Medial meniscus ramp and lateral meniscus posterior root lesions are present in more than a third of primary and revision ACL reconstructions.
- Sports Medicine Research Laboratory

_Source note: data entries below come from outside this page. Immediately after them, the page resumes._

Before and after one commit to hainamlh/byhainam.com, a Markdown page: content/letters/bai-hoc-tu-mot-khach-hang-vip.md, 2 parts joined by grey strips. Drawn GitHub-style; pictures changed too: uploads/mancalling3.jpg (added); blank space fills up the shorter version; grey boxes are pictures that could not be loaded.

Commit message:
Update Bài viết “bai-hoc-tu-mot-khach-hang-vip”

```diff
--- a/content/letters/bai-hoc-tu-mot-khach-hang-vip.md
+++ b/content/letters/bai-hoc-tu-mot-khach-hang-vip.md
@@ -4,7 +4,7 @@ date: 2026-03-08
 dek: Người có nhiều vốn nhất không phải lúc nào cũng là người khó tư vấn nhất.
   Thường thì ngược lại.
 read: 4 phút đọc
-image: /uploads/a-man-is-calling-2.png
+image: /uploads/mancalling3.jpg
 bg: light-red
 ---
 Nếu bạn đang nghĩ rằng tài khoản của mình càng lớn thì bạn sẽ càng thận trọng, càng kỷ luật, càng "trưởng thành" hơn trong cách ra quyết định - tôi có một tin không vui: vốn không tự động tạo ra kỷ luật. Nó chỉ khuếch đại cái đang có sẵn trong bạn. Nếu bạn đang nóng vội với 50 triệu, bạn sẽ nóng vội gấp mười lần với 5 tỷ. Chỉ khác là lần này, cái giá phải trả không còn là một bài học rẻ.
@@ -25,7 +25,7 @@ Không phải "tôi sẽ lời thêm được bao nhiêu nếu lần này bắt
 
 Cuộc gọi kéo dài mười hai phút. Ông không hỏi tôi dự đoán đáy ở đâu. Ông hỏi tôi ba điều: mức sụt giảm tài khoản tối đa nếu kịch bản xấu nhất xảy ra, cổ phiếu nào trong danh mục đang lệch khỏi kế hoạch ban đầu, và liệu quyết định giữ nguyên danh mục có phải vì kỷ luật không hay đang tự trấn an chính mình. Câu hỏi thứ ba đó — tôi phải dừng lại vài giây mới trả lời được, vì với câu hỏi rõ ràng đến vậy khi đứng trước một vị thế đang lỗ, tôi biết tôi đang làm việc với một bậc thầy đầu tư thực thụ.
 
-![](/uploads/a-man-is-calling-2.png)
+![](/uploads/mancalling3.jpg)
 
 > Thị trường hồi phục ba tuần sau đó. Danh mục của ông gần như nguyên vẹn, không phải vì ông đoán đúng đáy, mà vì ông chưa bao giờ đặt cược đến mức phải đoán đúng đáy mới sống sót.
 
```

PURPOSE: The purpose of this study was (1) to describe the meniscus tear pattern in anterior cruciate ligament (ACL)-injured patients, with a special focus on medial meniscus (MM) ramp lesions and lateral meniscus (LM) root tears and (2) to determine whether patient and injury characteristics were associated with meniscus tear patterns. METHODS: Data from 358 cases of ACL primary and revision reconstruction surgeries were extracted from a center-based registry. During arthroscopy, the presence of associated meniscus lesions was documented by systematically inspecting the anterior and posterior tibiofemoral compartments. With a special focus on MM ramp lesions and LM root tears, groups of different injury tear patterns were formed. Chi-square tests were used to determine whether these groups differed with respect to various patient and injury characteristics, including gender, previous ipsilateral ACL injuries, the injury's relation to sport, person contact during injury and the type of ACL tear. Median age at surgery and body mass index were compared between groups using the Kruskal-Wallis test. Significance was set at p < 0.05. RESULTS: Two hundred and thirty-nine ACL injuries (67%) showed additional meniscal injuries, of which 125 (52%) involved the MM ramp and/or the LM root. Ramp lesions were more frequent in males (23% vs 12% in females, p < 0.01), in contact injuries (28% vs 16% in non-contact, p < 0.05) and in complete ACL tears (21% vs 5% in partial, p < 0.05). Combined injuries of the MM ramp and the LM root showed a higher percentage of contact injuries compared to non-contact injuries (10% vs 4%, p < 0.05). CONCLUSION: Two-thirds of all ACL injuries showed a concomitant meniscus injury, of which half involved the biomechanically relevant, but previously often undiagnosed RLMM or the PRLM. These findings provide evidence that until recently about half of ACL-associated meniscus injuries were not properly identified. Ramp lesions were more frequent in males, contact injuries and in complete ACL tears. These findings stress the need for a systematic assessment and a better understanding of the pathomechanism of these specific injuries which may have an important impact on knee biomechanics and the outcome of ACL reconstruction. LEVEL OF EVIDENCE: III.